The proposed and interim rules together run around 700 pages, and even though this is partly due to double spacing, large type and a lot of typical formal gibberish, they are long and complex. A few posts will be needed to even superficially discuss these proposals. One fair observation is that while this program creates obvious business opportunities both for vendors of EHR systems and consultants to help with implementation, careful research, some reported in our recent posts, continues to demonstrate that it is unlikely that the use of electronic health records will in fact reduce costs or even improve quality. Experience also demonstrates that installing these systems is itself costly and complex and interferes with current work processes for an extended time, causing revenue loss and potentially affecting quality of care. The maximum incentive for physicians is around $44,000 over several years. This will not in most cases cover the cost of the system, the costs of implementation, the loss of revenue and the general hassle most physicians will experience. Hospitals likely will have similar issues.

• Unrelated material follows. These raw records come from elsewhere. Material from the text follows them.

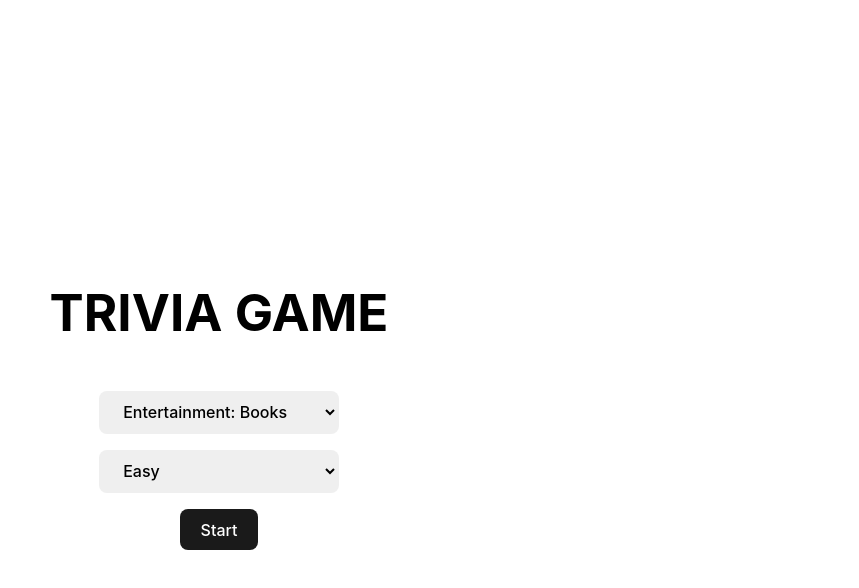
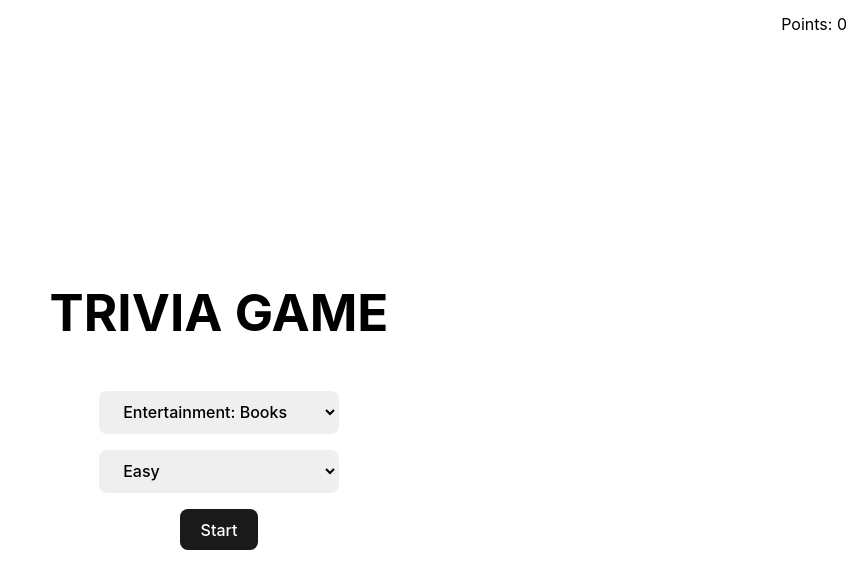
Before and after one commit to ericktucto/triviavue, a Vue app: page / in a window 1280 px wide. Shown: the top 588 px of the page, without its empty margins (421-1280 px from the left). Built offline with nearby package versions, Linux system fonts and the light colour scheme.

Commit message:
Terminando barra de tiempo

```diff
--- a/src/App.vue
+++ b/src/App.vue
@@ -17,8 +17,7 @@ async function requestQuestions({ category, difficulty }) {
   data.results.forEach(r => results.value.push(r));
   currentScreen.value = 'started';
 }
-function onTerminatedTrivia({ score: points }) {
-  score.value = points;
+function onTerminatedTrivia() {
   currentScreen.value = 'terminated';
 }
 function onRestart() {
@@ -29,7 +28,15 @@ function onRestart() {
 </script>
 
 <template>
+  <div class="points-container">Points: {{ score }}</div>
   <ConfigTrivia @selected-config="requestQuestions" v-if="currentScreen === 'config'" />
-  <TriviaGame :results="results" @terminated-trivia="onTerminatedTrivia" v-if="currentScreen === 'started'"/>
+  <TriviaGame v-model="score" :results="results" @terminated-trivia="onTerminatedTrivia" v-if="currentScreen === 'started'"/>
   <MessageTerminate :score="score" @restart="onRestart" v-if="currentScreen === 'terminated'"/>
 </template>
+<style>
+.points-container {
+  position: absolute;
+  right: 12px;
+  top: 12px;
+}
+</style>
--- a/src/components/Form/QuestionTrivia.vue
+++ b/src/components/Form/QuestionTrivia.vue
@@ -1,22 +1,27 @@
 <script setup>
-import { ref, defineEmits, defineProps } from "vue";
-const emit = defineEmits(["selectedResponse"]);
+import { ref, computed, defineEmits, defineProps } from "vue";
+const emit = defineEmits(["selectedResponse", "update:modelValue"]);
 const props = defineProps({
   question: String,
   category: String,
   correctAnswer: String,
   incorrectAnswers: Array,
+  modelValue: String,
 });
 const answers = ref(
   props.incorrectAnswers
     .concat([props.correctAnswer])
     .sort(() => Math.random() - 0.5)
 );
-const response = ref("");
+const response = computed({
+  get() {
+    return props.modelValue
+  },
+  set(value) {
+    emit('update:modelValue', value)
+  }
+})
 const name = ref(props.question.replace(/[^a-z0-9]/gi, "-"));
-function onChange() {
-  emit("selectedResponse", { response: response.value });
-}
 </script>
 
 <template>
@@ -27,12 +32,11 @@ function onChange() {
       <label
         v-for="(answer, index) in answers"
         :key="index"
-        :class="{ 'btn-outline': response != answer, btn: true }"
+        :class="{ 'btn-outline': response != answer, btn: true, active: correctAnswer == answer }"
       >
         <input
           type="radio"
           :value="answer"
-          @change="onChange"
           :name="name"
           v-model="response"
         />
--- a/src/components/Form/TriviaGame.vue
+++ b/src/components/Form/TriviaGame.vue
@@ -1,22 +1,45 @@
 <script setup>
-import { ref, defineEmits, defineProps } from "vue";
+import { ref, computed, defineEmits, defineProps } from "vue";
 import QuestionTrivia from "./QuestionTrivia.vue";
 const props = defineProps({
   results: Array,
+  modelValue: Number,
 });
-const emit = defineEmits(["terminatedTrivia"]);
+const emit = defineEmits(["terminatedTrivia", "update:modelValue"]);
 const currentScreen = ref(1);
-const score = ref(0);
-
-function onResponse({ response }) {
-  if (response == props.results[currentScreen.value - 1].correct_answer) {
-    score.value++;
+const response = ref("");
+const barra = ref(null);
+const score = computed({
+  get() {
+    return props.modelValue
+  },
+  set(value) {
+    emit('update:modelValue', value)
+  }
+})
+const segundos = ref(0);
+function update() {
+  if (segundos.value <= 10) {
+    segundos.value++;
+  }
+  if (segundos.value == 10) {
+    onSubmit();
   }
 }
+setInterval(update, 900)
+
+
 function onSubmit() {
+  if (response.value == props.results[currentScreen.value].correct_answer) {
+    score.value = score.value + 1;
+  }
+  // next questions
   currentScreen.value++;
+  segundos.value = 0;
+  // check if all questions are answered
   if (currentScreen.value == props.results.length) {
-    emit("terminatedTrivia", { score: score.value });
+    clearInterval(update);
+    emit("terminatedTrivia");
   }
 }
 </script>
@@ -24,13 +47,12 @@ function onSubmit() {
 <template>
   <form @submit.prevent="onSubmit">
     <div class="barra-container">
+      <div>{{ segundos }} s</div>
       <div
-        v-for="index in results.length"
-        :key="index"
         class="barra-bloque"
-        :class="{ active: currentScreen >= index }"
-        :data-index="index"
-      ></div>
+      >
+        <div ref="barra" class="tiempo" :style="{ width: `${segundos * 10}%` }"></div>
+      </div>
     </div>
     <QuestionTrivia
       v-for="(q, index) in results"
@@ -39,7 +61,7 @@ function onSubmit() {
       :question="q.question"
       :correct-answer="q.correct_answer"
       :incorrect-answers="q.incorrect_answers"
-      @selected-response="onResponse"
+      v-model="response"
       v-show="index == currentScreen"
     />
     <button type="submit">Next</button>
@@ -56,16 +78,16 @@ form {
 .barra-container {
   display: flex;
   width: 100%;
+  column-gap: 12px;
+  align-items: center;
 }
 .barra-container .barra-bloque {
   flex: 1;
   height: 20px;
   background-color: #ccc;
+  display: flex;
 }
-.barra-container .barra-bloque.active {
+.barra-container .barra-bloque .tiempo {
   background-color: black;
 }
-select {
-  width: 240px;
-}
 </style>
```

Not surprisingly, therefore, providers have been cautious at best in their initial response. The American Hospital Association said there were serious flaws in the proposed rules. (AHA Statement) The American Medical Association simply said it looked forward to studying and commenting on them. (AMA Statement) And the Medical Group Management Association said the proposed rules would be hard for many physician practices to comply with. (MGMA Statement) We could hope that the Administration would have learned from other countries experiences with the introduction of health information technology or even the experience of providers in the United States and been both more creative and more realistic in encouraging adoption. Even now, it would be wise to lower expectations.